credit & debt

What Teens Need to Know About Credit

Don't bog kids down with details. You'll make a more lasting impression if you start by teaching these six essentials.

When it comes to teaching young people about credit, there's no shortage of ideas on what to tell them.

In its DVD College Credit for Life, the National Foundation for Credit Counseling encourages students to shop for a card based on annual percentage rate, length of the grace period and how the balance is calculated.

The JumpStart Coalition suggests that you let your tweens and teens examine your credit report, and that you and your kids read the terms and conditions on a credit-card statement.

That's all great stuff, especially for young adults who are actually applying for credit cards. But you don't want to inundate tweens and high school students with so many details that their eyes glaze over. To make a lasting impression, focus on the big picture and the basics.

For instance, let kids know that people who use credit cards spend more compared with those who use cash or checks. One study found that customers at fast-food restaurants spend 50% more when they pay with plastic rather than cash, says Baylor University marketing professor James A. Roberts, who studies credit usage.

Other things that adults understand but kids often don't:

  • Credit cards are not free money. By definition they're "credit" cards, meaning that when you use them you're borrowing money from the issuer.

  • The card issuer charges interest. Kids know that banks pay interest on savings accounts, but they're not always aware that banks charge interest -- at a much higher rate -- when you take out a loan.

  • Don't max out your credit.
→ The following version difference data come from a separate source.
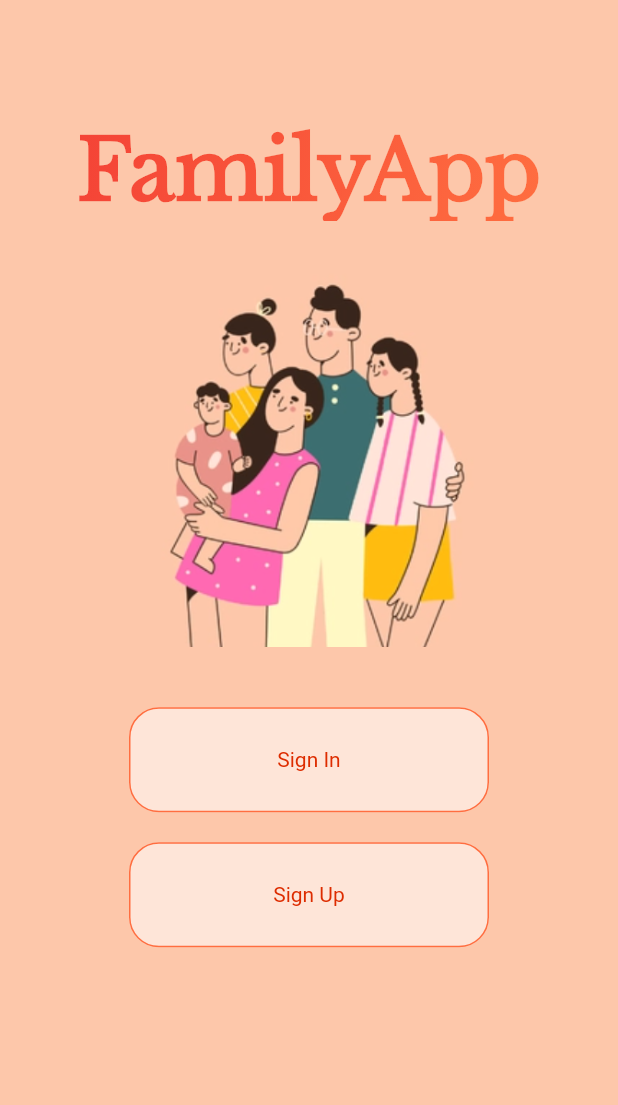
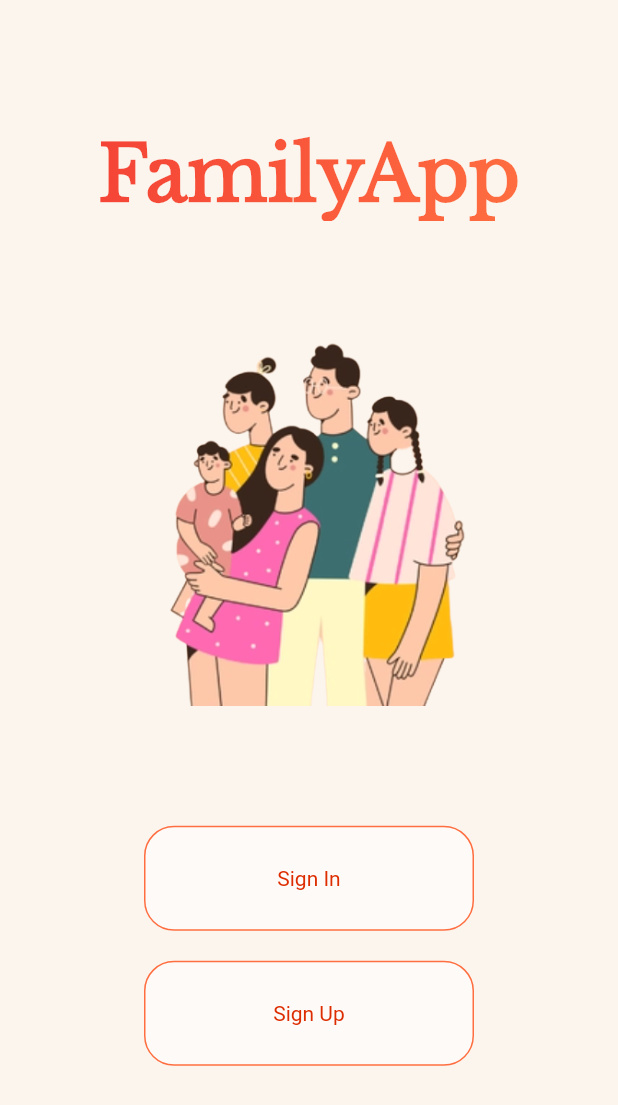
Before and after one commit to peyalrhmn/Family-App, a Flutter app: the screen it shows after launch, on a phone screen of 412 x 824 dp. Shown: the top 1105 px of the screen. Run offline on Flutter 3.47's test engine with Material 2 defaults, Android fonts, the phone set to English and light mode, and no system bars; our stand-ins replace cloud_firestore, firebase_auth, firebase_core, flutter_speed_dial, google_maps_flutter, location; accounts and stored records are empty.

Commit message:
locations merged with this branch, homapage text size reduced, homepage color changed

```diff
--- a/familyappver1/lib/Screens/WelcomePage/parts/body.dart
+++ b/familyappver1/lib/Screens/WelcomePage/parts/body.dart
@@ -7,11 +7,12 @@ class Body extends StatelessWidget {
   @override
   Widget build(BuildContext context) {
     return Scaffold(
-      backgroundColor: const Color(0xFFfdc7aa),
+      //backgroundColor: const Color(0xFFfdc7aa),
+      backgroundColor: const Color(0xFFfcf5ed),
       body: Column(
         children: <Widget>[
           Container(
-            padding: const EdgeInsets.fromLTRB(20.0, 70.0, 20.0, 0.0),
+            padding: const EdgeInsets.fromLTRB(20.0, 75.0, 20.0, 0.0),
             margin: const EdgeInsets.all(10.0),
             child: ShaderMask(
               blendMode: BlendMode.srcIn,
@@ -24,7 +25,7 @@ class Body extends StatelessWidget {
               style: TextStyle(
               fontFamily: 'Libre Baskerville',
               fontWeight: FontWeight.bold,
-              fontSize: 55.0,
+              fontSize: 50.0,
               foreground: Paint()
                   ..style = PaintingStyle.fill
                   ..color = Colors.black
@@ -34,12 +35,12 @@ class Body extends StatelessWidget {
           ),
           ),
           Container(
-            padding: const EdgeInsets.fromLTRB(20.0, 0, 20.0, 10.0),
+            padding: const EdgeInsets.fromLTRB(20.0, 40.0, 20.0, 10.0),
             margin: const EdgeInsets.all(10.0),
-            child: Image.asset('assets/images/welcomeimage.png'),
+            child: Image.asset('assets/images/welcomeimage2.png'),
           ),
           Container(
-            padding: const EdgeInsets.fromLTRB(20.0, 10.0, 20.0, 0.0),
+            padding: const EdgeInsets.fromLTRB(20.0, 50.0, 20.0, 0.0),
             margin: const EdgeInsets.all(10.0),
             child: OutlinedButton(
               onPressed: () {
@@ -54,7 +55,7 @@ class Body extends StatelessWidget {
               },
               child: const Text('Sign In'),
               style: OutlinedButton.styleFrom(
-                minimumSize: const Size(240,70),
+                minimumSize: const Size(220,70),
                   backgroundColor: Colors.white54,
                   primary: Colors.deepOrangeAccent[700],
                   side: const BorderSide(color: Colors.deepOrangeAccent),
@@ -81,7 +82,7 @@ class Body extends StatelessWidget {
               child: const Text('Sign Up'),
               style: OutlinedButton.styleFrom(
                   backgroundColor: Colors.white54,
-                  minimumSize: const Size(240,70),
+                  minimumSize: const Size(220,70),
                   primary: Colors.deepOrangeAccent[700],
                   side: const BorderSide(color: Colors.deepOrangeAccent),
                   shape: RoundedRectangleBorder(
--- a/familyappver1/pubspec.yaml
+++ b/familyappver1/pubspec.yaml
@@ -40,6 +40,8 @@ dependencies:
   firebase_core: ^1.10.5
   flutter_speed_dial: ^4.3.0
   provider: ^6.0.1
+  location: ^4.2.0
+  google_maps_flutter: ^2.1.1
 
 dev_dependencies:
   flutter_test:
```
Also changed, not shown: familyappver1/lib/Screens/LandingPage/parts/body.dart (+8 -0 lines), familyappver1/lib/Screens/Location/LocationsHomePage.dart (added, +97 -0 lines), familyappver1/assets/images/human_logo.png (added), familyappver1/assets/images/welcomeimage2.png (added), familyappver1/pubspec.lock, 1 other file.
Young people are more likely than older adults to charge up to their credit limit. But to get a top credit score, it's best to hold your charges to 25% of your credit limit, or even less.

  • Pay your bills on time. Credit issuers are watching how you handle your cards, and paying late is the worst black mark on your record. (Learn more about what impacts your credit history.)
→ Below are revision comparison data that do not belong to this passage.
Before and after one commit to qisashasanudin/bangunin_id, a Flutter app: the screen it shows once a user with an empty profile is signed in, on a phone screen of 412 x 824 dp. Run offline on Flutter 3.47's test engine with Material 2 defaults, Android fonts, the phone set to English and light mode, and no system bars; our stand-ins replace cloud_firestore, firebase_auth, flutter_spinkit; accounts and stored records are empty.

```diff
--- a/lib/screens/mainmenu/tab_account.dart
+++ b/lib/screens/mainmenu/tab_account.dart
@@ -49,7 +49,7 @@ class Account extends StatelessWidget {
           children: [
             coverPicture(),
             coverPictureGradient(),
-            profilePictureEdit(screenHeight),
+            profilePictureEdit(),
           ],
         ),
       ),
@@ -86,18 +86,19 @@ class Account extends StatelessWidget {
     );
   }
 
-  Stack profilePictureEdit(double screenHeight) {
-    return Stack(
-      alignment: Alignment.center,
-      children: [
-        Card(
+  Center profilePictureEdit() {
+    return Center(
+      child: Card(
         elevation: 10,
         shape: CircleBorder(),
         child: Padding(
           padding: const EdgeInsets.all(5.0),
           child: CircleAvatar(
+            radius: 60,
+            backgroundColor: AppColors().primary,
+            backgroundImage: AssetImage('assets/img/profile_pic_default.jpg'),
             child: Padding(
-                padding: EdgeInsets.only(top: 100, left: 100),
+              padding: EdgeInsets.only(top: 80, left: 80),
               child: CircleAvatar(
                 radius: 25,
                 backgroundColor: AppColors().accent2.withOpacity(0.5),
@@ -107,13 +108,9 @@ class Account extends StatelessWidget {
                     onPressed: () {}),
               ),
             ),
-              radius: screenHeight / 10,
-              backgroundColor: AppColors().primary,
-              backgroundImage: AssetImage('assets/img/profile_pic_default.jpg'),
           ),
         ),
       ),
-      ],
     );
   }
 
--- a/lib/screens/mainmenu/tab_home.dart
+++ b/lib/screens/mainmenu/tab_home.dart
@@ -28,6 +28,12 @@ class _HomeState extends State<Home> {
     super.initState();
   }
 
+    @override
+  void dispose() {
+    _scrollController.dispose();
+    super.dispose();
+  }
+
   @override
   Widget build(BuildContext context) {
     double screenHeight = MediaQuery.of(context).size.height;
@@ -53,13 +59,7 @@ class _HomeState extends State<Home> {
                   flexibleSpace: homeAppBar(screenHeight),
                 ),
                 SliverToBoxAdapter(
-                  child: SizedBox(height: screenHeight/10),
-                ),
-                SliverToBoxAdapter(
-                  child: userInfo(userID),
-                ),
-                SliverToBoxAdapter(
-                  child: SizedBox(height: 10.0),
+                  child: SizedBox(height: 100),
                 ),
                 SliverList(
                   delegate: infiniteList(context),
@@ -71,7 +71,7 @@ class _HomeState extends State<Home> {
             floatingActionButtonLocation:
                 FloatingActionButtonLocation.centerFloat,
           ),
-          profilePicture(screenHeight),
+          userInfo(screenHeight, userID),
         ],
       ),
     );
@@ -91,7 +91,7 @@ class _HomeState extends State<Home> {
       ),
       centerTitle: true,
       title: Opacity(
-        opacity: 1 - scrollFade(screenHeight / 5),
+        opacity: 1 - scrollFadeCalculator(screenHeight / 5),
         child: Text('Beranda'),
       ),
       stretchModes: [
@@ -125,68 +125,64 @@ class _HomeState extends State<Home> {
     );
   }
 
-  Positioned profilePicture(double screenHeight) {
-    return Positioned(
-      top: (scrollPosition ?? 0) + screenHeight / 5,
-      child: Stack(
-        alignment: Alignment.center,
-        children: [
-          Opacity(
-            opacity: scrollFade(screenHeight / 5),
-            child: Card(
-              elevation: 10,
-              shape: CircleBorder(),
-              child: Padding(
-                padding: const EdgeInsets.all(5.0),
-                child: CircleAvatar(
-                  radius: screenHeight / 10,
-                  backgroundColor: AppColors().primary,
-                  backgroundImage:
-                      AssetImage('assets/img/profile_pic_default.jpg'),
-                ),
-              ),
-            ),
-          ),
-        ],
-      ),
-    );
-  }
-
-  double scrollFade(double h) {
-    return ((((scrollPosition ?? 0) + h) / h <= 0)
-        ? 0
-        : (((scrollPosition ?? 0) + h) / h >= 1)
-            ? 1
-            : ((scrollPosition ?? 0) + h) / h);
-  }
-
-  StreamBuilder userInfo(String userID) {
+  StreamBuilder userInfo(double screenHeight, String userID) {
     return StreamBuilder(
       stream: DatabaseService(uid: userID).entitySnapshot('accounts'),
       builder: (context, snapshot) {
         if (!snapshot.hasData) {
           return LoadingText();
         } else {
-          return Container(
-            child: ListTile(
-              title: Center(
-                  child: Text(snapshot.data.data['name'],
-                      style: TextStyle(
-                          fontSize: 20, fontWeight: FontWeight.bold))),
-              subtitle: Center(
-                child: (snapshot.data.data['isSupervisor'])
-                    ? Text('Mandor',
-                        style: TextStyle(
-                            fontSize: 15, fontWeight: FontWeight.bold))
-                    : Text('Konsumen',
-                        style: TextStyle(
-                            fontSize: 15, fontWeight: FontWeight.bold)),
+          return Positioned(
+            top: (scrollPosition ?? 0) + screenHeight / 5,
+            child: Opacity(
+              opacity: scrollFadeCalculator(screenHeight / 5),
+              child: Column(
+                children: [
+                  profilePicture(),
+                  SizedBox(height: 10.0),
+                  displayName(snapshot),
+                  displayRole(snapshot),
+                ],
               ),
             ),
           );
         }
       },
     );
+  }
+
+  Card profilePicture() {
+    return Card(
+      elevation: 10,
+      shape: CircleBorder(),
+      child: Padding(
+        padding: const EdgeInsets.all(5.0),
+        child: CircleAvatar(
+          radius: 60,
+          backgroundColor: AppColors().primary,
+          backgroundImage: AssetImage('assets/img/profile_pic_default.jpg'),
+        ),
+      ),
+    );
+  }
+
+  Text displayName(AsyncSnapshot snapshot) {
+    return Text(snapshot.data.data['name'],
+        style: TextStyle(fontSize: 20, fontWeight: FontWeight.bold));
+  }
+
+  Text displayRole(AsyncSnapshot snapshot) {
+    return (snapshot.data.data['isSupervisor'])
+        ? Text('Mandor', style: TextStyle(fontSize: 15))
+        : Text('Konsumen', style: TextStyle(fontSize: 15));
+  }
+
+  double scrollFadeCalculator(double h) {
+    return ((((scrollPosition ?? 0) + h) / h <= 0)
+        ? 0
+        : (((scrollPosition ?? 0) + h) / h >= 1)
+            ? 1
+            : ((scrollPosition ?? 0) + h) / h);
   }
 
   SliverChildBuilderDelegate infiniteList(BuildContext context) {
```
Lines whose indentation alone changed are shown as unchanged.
  • Blots on your credit record can affect your ability to get a job, rent an apartment, buy a car or get a cell phone. See Why Your Credit Score Matters for more info.

  • Pay your bill in full each month, if you can, and always pay more than the minimum. Use our online calculator to show kids that, for example, if you pay $50 a month on a $2,000 balance at 18%, it will take more than five years to pay off the debt. Pay less than $30 a month and you'll never be out of debt.

Mom and Dad, share your personal experiences with your kids. They'll love to hear how you screwed up and then made things right. If you're still in credit trouble, take the opportunity to clean up your act. See Don't Let Debt Get You Down for help.

LAST WEEK: Best Time for First Credit Card

Most Popular

The Perfect Storm for Retirees
retirement planning

The Perfect Storm for Retirees

Today’s retirees could face a perfect storm because they are living longer and spending more time in retirement, while at the same time losing access …
April 18, 2021
The Wrong Way to Achieve Wealth
personal finance

The Wrong Way to Achieve Wealth

For some down-to-earth, basic advice on money and life, I have a book to recommend: “Your Total Wealth: The Heart and Soul of Financial Literacy.”
April 17, 2021
Child Tax Credit 2021: Who Gets $3,600? Will I Get Monthly Payments? And Other FAQs
Coronavirus and Your Money

Child Tax Credit 2021: Who Gets $3,600? Will I Get Monthly Payments? And Other FAQs

People have lots of questions about the new $3,000 or $3,600 child tax credit and the advance payments that the IRS will send to most families in 2021…
April 14, 2021

Recommended

What You Need to Know about College 529 Savings Plans
529 Plans

What You Need to Know about College 529 Savings Plans

Do you know how much you’re able to contribute or what the funds could be used to pay for? How about how contributing affects your taxes? Check out th…
April 14, 2021
37 Ways to Earn Extra Cash in 2021
business

37 Ways to Earn Extra Cash in 2021

We flag a wide variety of cool side hustles to earn bonus bucks to cover expenses expected and unexpected as we begin to emerge from the pandemic lock…
April 8, 2021
The Hazards of Buy Now, Pay Later
Smart Buying

The Hazards of Buy Now, Pay Later

Breaking up payments can make a big purchase seem cheaper, which can tempt you to overspend.
March 31, 2021
Get Free Weekly Credit Reports for Another Year
Coronavirus and Your Money

Get Free Weekly Credit Reports for Another Year

Take advantage of the extension to check each report for errors or signs of fraudulent activity.
March 26, 2021